The Asia-Africa Growth Corridor is the answer to OBOR

The Asia-Africa Growth Corridor is the answer to OBOR
India has a long history of development cooperation in Africa in capacity building and in contributing towards development of social sector through a few unique programmes such as Pan Africa e-Network. Indian companies have a sustainable presence in the African region. Also, India has a distinction in providing affordable, appropriate and adaptable technology; in working in project execution and in building technical capacities in many developing countries, especially in Africa.

The Exim Bank of India is the lead organisation for carrying out the development credit tasks in overseas countries. Exim Bank’s Line Of Credit (LOC) affords a risk-free, non-recourse export financing option to Indian exporters. Besides promoting India’s exports, Exim Bank’s LOCs enable demonstration of Indian expertise and project execution capabilities in emerging markets.

In recent years, Indian project exporters have secured diverse contracts exemplifying their versatility and technological capabilities. Exim Bank has been one of the prime movers in encouraging project exports from India; and has enabled Indian companies to secure contracts across various geographies over two decades and supplement the development objectives of host countries.

At a time when India is readying to make a mark in the global arena as a manufacturing hub, to invest abroad for seeking resources, markets, efficiencies or even strategic assets, Exim Bank of India encourages Indian companies to invest abroad, through its Overseas Investment Finance programme.

The Asia-Africa Growth Corridor (AAGC) initiative is part of Indo-Pacific freedom corridor being put in place by India and Japan with an eye on counterbalancing China’s OBOR. In financing this corridor, Exim Bank of India can play a major role through its aforesaid funding programmes because AAGC offers tremendous opportunity for an association of Indian supplies, expertise and services as is apparent from the project features outlined below.

The AAGC, based on India’s decades-old goodwill in Africa and Japan’s financial resources, aims to be an efficient and sustainable mechanism for linking economies, industries and institutions, ideas and people among, and between, Africa and Asia. There is still a vast and untapped potential among, and between, Asia and Africa, which needs to be explored for shared growth, and stability.

The AAGC would consist of four main components: development and cooperation projects, quality infrastructure and institutional connectivity, capacity and skill enhancement and people-to-people partnerships. These four components are complementary to each other and calculated to promote growth and development.

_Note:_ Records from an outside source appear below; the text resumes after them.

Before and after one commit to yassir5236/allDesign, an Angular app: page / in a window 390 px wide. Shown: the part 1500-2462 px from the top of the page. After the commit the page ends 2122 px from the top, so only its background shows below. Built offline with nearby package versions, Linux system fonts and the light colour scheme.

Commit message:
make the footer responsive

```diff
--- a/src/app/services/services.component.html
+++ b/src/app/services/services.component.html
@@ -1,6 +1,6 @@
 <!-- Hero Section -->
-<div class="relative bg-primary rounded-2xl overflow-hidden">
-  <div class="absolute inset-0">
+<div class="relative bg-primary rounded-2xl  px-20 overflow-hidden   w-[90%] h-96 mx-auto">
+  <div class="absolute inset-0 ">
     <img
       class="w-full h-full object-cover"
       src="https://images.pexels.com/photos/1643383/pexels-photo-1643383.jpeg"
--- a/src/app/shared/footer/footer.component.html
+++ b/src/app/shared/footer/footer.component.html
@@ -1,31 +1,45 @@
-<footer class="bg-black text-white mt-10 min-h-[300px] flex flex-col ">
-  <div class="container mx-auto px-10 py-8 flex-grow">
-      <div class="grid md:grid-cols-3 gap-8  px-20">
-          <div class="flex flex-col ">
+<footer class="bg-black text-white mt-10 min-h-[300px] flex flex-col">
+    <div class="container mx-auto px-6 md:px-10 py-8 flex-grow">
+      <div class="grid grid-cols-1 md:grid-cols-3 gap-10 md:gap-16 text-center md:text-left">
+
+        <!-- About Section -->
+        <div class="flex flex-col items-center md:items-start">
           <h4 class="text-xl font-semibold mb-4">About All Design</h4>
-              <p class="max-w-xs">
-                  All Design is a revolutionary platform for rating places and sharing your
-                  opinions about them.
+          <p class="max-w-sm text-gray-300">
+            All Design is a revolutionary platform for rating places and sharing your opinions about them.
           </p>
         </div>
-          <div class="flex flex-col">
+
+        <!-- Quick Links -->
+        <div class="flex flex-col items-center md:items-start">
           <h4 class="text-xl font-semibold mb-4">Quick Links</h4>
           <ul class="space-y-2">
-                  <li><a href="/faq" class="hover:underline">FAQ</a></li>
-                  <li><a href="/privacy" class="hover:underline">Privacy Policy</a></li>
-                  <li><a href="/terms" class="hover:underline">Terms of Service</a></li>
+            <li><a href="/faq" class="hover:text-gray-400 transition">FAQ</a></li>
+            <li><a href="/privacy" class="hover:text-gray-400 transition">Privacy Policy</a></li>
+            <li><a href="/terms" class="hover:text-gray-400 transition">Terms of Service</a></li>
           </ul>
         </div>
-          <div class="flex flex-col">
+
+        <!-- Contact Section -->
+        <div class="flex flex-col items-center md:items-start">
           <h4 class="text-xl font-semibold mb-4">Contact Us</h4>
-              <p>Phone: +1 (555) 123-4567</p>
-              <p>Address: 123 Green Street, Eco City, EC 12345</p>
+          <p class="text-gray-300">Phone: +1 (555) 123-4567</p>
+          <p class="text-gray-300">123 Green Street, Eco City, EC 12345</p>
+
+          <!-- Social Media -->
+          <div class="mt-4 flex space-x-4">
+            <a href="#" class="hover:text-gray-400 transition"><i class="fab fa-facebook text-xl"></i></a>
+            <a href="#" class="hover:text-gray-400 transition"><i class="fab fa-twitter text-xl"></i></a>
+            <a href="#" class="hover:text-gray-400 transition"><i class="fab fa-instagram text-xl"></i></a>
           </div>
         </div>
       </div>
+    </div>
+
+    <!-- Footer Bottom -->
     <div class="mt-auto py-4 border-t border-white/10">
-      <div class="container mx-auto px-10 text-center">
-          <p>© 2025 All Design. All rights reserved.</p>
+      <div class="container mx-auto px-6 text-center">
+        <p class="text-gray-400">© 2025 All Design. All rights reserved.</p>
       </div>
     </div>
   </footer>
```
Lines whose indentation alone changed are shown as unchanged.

India’s Africa policy draws strength from India’s support for democracy, anti-colonialism, anti-racism, and India’s contribution by way of developmental aid and participation in the UN peacekeeping operations in Africa. At the 2015 India-Africa Forum Summit, India extended $10 billion aimed at development projects over five years and offered $600 million in grant assistance, including an India-Africa development fund of $100 million. Indian engagement has focused on education, capacity building, skill and human resources development, and the Pan-African e-network supporting tele-education, tele-medicine, and e-commerce.

OBOR projects will be largely funded by China on soft terms. Although, the social rate of return for such infrastructure projects is high, private rate of return, on the other hand, is expected to be low.

Similarly for AAGC projects, India would need to be funding at least its own supplies and services through long-term, low-cost credit. For Indian banks and Exim Bank of India, it would be a big challenge, particularly because the commitment could be considerably large in comparison to their respective balance sheet size. But then government assistance should be forthcoming and the initiative in its present form is only a vision document.

Therefore, there is enough time for planning for timely implementation of it in all its aspects, including financing by Indian banks spearheaded by the Exim Bank.